This story has been written by Sally Clark, Local Historian, Windlesham.
Edward Knight of Thorndown Lane, Windlesham enlisted at Woolwich for the Army Veterinary Corps on 11 October 1915.
Edward was a Carman by trade and was therefore experienced in driving a variety of horse drawn vehicles carrying merchandise or heavy machinery. With this experience his most likely role in the Veterinary Corps would have been in logistical support, working with the horses to pull heavy artillery, transport munitions, pull ambulance carts and supply wagons as the horses were better than mechanised vehicles at travelling through the deep mud and rough terrain of the trenches.
A large proportion of Carmen attended to their own horses. Presumably Edward Knight was experienced therefore in the general care of horses, another reason for his suitability to the work of the Veterinary Corps. Two priorities were providing sufficient food for them and the requirement, due to the conditions they were operating in, for regular re-shoeing. Consequently horse fodder was the largest commodity shipped to the front and thousands of farriers were recruited.
Hundreds of thousands of horses died as a result of the conditions at the front – exhaustion, drowning, mired in mud and falling into shell holes. However the Vets working for the Corps did a magnificent job of providing medical care and treating over 700,000 horses for injuries and illness and successfully healing over 500,000.
Whilst the horses boosted the morale of the soldiers, they could be a health hazard because of the difficulty of maintaining high levels of hygiene around their horse manure which was commonplace in the battle and staging areas and which created breeding grounds for disease. Edward became ill in 1917 and was transferred back to the United Kingdom by hospital ship. A post card of the Ulster Volunteer Force Hospital in Belfast was amongst his war papers. The nature of the fighting in the Great War led to huge numbers of injured soldiers and the existing military medical facilities in the UK were overwhelmed. Many civil hospitals were turned over for military use, one of which was the Ulster hospital and presumably this was where Edward was sent for treatment.

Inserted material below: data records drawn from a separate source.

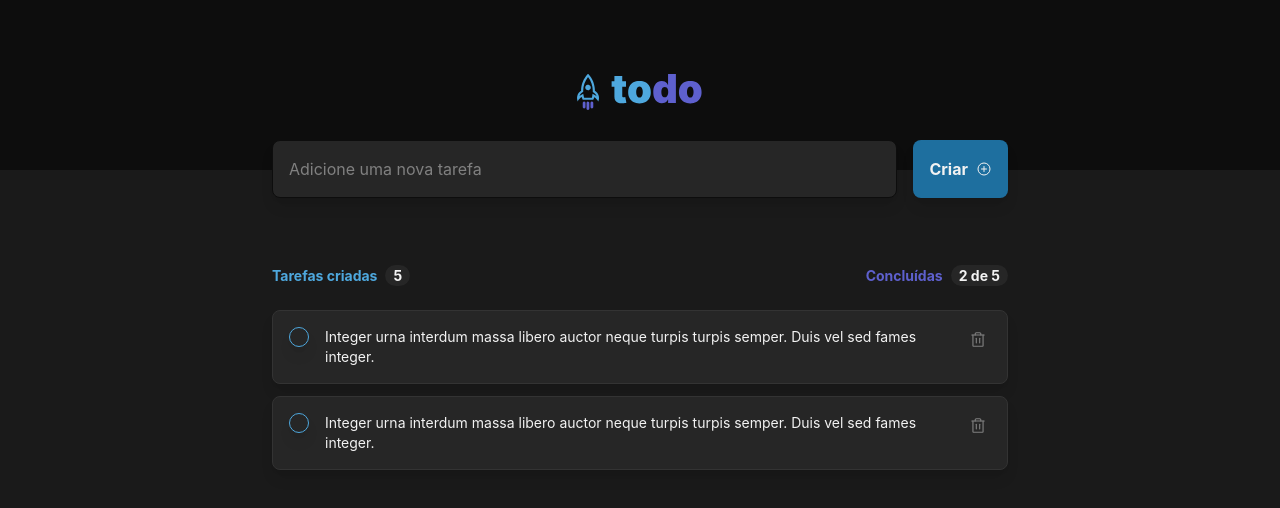
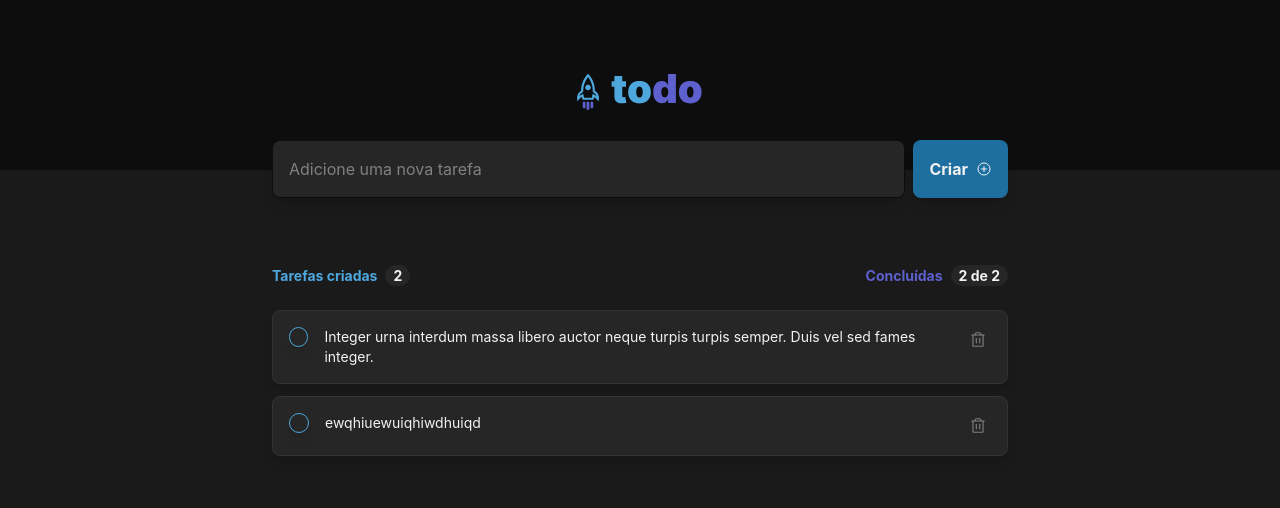
Before and after one commit to devsantosbruno/to-do-list, a React (Vite) app: page / in a window 1280 px wide. Shown: the top 508 px of the page. Built offline with nearby package versions, Linux system fonts and the light colour scheme.

Commit message:
feat: create a new task and delete

```diff
--- a/src/App.tsx
+++ b/src/App.tsx
@@ -1,20 +1,58 @@
 import { PlusCircle } from "phosphor-react";
+import { ChangeEvent, FormEvent, useState } from "react";
 import logoImage from "./assets/logo.svg";
+
 import { Task } from "./components/Task";
 
 import "./styles/main.css";
 
 export function App() {
+  const [newTask, setNewTask] = useState("");
+  const [taskText, setTaskText] = useState("");
+  const [tasks, setTasks] = useState([
+    "Integer urna interdum massa libero auctor neque turpis turpis semper. Duis vel sed fames integer.",
+    "ewqhiuewuiqhiwdhuiqd",
+  ]);
+
+  function handleCreateNewTask(event: FormEvent) {
+    event.preventDefault();
+    setTasks([...tasks, newTask]);
+    setTaskText("");
+  }
+
+  function handleNewTaskChange(event: ChangeEvent<HTMLTextAreaElement>) {
+    setTaskText(event.target.value);
+  }
+
+  function deleteTask(taskToDelete: string) {
+    const taskWithoutDeletedOne = tasks.filter((task) => {
+      return task !== taskToDelete;
+    });
+
+    setTasks(taskWithoutDeletedOne);
+  }
+
   return (
     <div className="bg-gray-600 min-h-screen">
       <header className="bg-gray-700 pt-16">
         <div className="max-w-3xl px-4 mx-auto">
           <img src={logoImage} alt="" className="mx-auto" />
 
-          <form action="" className="flex gap-4 relative -bottom-7">
+          <form
+            onSubmit={(event) => {
+              handleCreateNewTask(event);
+            }}
+            className="flex gap-2 relative -bottom-7"
+          >
             <input
               type="text"
               placeholder="Adicione uma nova tarefa"
+              onChange={(event: any) => {
+                setNewTask(event.target.value);
+                handleNewTaskChange(event);
+              }}
+              value={taskText}
+              required
               className="w-full rounded-lg p-4 bg-gray-500 border-[1px] border-gray-700 placeholder:text-gray-300 text-gray-100 outline-none shadow-lg"
             />
 
@@ -35,21 +73,24 @@ export function App() {
             <h6 className="text-blue-300 font-bold text-sm">
               Tarefas criadas
               <span className="bg-gray-500 text-gray-100 px-2 py-[2px] rounded-full ml-2">
-                5
+                {tasks.length}
               </span>
             </h6>
 
             <h6 className="text-purple-500 font-bold text-sm">
               Concluídas
               <span className="bg-gray-500 text-gray-100 px-2 py-[2px] rounded-full ml-2">
-                2 de 5
+                2 de {tasks.length}
               </span>
             </h6>
           </div>
 
           <div className="flex flex-col gap-3">
-            <Task />
-            <Task />
+            {tasks.map((task: string | any) => {
+              return (
+                <Task taskTitle={task} key={task} onDeleteTask={deleteTask} />
+              );
+            })}
           </div>
         </div>
       </main>
--- a/src/components/Task.tsx
+++ b/src/components/Task.tsx
@@ -2,17 +2,24 @@ import * as Checkbox from "@radix-ui/react-checkbox";
 import { Check, Trash } from "phosphor-react";
 import { useState } from "react";
 
-export function Task() {
+interface TaskProps {
+  taskTitle: string;
+  onDeleteTask: (task: string) => void;
+}
+
+export function Task(props: TaskProps) {
   const [checked, setChecked] = useState(false);
+
+  function handleDeleteTask() {
+    props.onDeleteTask(props.taskTitle);
+  }
 
   return (
     <div className="flex items-start justify-between gap-4 p-4 bg-gray-500 border-[1px] border-gray-400 rounded-lg shadow-lg">
-      <form>
+      <div className="flex items-start gap-4">
         <Checkbox.Root
           className={`border-[1px] ${
-            checked === true
-              ? "bg-purple-500 border-purple-500"
-              : "border-blue-300"
+            checked ? "bg-purple-500 border-purple-500" : "border-blue-300"
           } w-5 h-5 rounded-full flex items-center justify-center shadow-lg`}
           onClick={() => {
             setChecked(!checked);
@@ -22,14 +29,20 @@ export function Task() {
             <Check size={16} className="text-white" />
           </Checkbox.Indicator>
         </Checkbox.Root>
-      </form>
 
-      <p className="text-gray-100 text-sm">
-        Integer urna interdum massa libero auctor neque turpis turpis semper.
-        Duis vel sed fames integer.
-      </p>
+        <p
+          className={`${
+            checked ? "text-gray-300 line-through" : "text-gray-100"
+          } text-sm`}
+        >
+          {props.taskTitle}
+        </p>
+      </div>
 
-      <button className="p-1 rounded-lg group hover:bg-gray-400 hover:shadow-lg transition duration-150">
+      <button
+        className="p-1 rounded-lg group hover:bg-gray-400 hover:shadow-lg transition duration-150"
+        onClick={handleDeleteTask}
+      >
         <Trash
           size={18}
           className="text-gray-300 group-hover:text-red-500 transition duration-150"
```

He did not recover sufficiently to return to active service and was given an Honourable discharge on 15 August 1917 and awarded a Silver War Badge. This was worn on a coat lapel and signified that the bearer had completed their war service.
Silver War Badge
After the war, Edward was awarded the usual medals awarded to those who had served in World War 1, the Victory Medal 1914 – 1919 and the British War Medal 1914 – 1920.
Sally records her thanks to Edward’s great grand-daughter Sara White (nee Knight) for sharing some of her family history.